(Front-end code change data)
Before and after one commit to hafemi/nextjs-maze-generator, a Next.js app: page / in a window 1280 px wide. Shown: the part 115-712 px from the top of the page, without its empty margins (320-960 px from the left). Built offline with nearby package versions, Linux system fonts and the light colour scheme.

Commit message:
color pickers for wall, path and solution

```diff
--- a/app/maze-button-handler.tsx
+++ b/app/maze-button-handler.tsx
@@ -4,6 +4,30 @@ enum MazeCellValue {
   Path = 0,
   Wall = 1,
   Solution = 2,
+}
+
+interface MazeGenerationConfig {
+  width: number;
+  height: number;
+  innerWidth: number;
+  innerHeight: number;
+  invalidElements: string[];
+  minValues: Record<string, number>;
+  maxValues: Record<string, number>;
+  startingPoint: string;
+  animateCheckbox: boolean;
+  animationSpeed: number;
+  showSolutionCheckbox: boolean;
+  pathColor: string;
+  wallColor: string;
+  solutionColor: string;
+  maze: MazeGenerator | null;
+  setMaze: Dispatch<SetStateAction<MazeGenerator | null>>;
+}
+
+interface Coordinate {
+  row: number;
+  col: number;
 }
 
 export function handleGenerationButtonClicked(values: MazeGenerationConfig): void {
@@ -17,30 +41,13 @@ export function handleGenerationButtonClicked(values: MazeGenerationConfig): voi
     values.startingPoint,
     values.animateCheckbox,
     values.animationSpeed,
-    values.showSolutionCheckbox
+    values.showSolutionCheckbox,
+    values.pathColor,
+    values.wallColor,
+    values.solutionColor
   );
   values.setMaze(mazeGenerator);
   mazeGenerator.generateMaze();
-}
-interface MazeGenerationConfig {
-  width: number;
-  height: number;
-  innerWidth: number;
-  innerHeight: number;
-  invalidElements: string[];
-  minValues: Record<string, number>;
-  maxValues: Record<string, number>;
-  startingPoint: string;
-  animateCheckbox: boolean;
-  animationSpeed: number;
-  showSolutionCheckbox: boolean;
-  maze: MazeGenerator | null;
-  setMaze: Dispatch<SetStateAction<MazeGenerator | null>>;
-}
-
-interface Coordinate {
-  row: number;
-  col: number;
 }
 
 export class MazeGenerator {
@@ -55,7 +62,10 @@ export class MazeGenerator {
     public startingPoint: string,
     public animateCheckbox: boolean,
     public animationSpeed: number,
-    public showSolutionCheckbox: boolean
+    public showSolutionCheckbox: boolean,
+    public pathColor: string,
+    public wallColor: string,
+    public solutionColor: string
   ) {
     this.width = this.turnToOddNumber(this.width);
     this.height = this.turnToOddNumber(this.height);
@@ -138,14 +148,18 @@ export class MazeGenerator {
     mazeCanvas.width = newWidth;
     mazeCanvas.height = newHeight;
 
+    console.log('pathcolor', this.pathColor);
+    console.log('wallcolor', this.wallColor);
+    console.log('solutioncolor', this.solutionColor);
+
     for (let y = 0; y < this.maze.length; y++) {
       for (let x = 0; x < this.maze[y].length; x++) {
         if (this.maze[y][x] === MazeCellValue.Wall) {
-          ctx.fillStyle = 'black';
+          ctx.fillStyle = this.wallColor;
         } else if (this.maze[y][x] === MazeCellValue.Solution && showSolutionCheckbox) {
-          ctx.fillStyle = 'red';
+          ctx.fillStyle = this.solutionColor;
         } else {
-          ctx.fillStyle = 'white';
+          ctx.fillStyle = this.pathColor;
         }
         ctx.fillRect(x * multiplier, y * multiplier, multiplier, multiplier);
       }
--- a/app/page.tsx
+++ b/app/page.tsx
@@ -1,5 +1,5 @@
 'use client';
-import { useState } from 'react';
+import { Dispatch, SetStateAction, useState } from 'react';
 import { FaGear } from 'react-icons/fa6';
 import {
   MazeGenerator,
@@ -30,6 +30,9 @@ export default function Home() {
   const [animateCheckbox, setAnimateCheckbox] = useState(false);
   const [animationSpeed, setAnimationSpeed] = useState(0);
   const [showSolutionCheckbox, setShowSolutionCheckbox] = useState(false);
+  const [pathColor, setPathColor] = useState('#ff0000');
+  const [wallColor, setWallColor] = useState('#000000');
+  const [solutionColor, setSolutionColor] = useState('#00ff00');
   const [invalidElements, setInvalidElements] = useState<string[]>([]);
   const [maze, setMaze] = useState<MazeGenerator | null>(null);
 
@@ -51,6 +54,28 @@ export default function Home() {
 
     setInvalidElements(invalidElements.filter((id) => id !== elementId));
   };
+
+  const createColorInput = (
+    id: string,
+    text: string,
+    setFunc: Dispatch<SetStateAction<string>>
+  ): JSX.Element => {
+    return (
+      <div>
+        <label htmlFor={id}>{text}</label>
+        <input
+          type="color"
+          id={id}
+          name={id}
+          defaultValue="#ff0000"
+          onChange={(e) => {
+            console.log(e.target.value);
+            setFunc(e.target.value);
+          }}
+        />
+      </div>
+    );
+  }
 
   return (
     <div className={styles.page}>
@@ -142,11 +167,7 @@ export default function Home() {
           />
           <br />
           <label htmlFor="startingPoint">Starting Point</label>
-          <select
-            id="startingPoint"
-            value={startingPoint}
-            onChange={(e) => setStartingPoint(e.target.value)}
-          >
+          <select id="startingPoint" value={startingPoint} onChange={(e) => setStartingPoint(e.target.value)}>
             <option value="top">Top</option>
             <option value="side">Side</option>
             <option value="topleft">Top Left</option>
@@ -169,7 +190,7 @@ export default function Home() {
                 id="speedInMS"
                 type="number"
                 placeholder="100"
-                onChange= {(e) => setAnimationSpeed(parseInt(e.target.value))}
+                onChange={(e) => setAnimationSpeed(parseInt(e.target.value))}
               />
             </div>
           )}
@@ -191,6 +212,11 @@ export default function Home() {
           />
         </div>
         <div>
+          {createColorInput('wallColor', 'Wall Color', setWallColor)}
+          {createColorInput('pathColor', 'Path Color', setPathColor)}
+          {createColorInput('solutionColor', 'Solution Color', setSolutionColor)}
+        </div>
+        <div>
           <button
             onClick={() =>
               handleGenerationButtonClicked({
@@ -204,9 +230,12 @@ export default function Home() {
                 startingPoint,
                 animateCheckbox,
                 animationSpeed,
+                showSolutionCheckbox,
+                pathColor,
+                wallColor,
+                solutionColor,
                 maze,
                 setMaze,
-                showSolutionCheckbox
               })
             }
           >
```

What this task involves: Using the data above, show each line where "animateCheckbox" occurs.

Finished exercise:
+  animateCheckbox: boolean;
     values.animateCheckbox,
-  animateCheckbox: boolean;
     public animateCheckbox: boolean,
   const [animateCheckbox, setAnimateCheckbox] = useState(false);
                 animateCheckbox,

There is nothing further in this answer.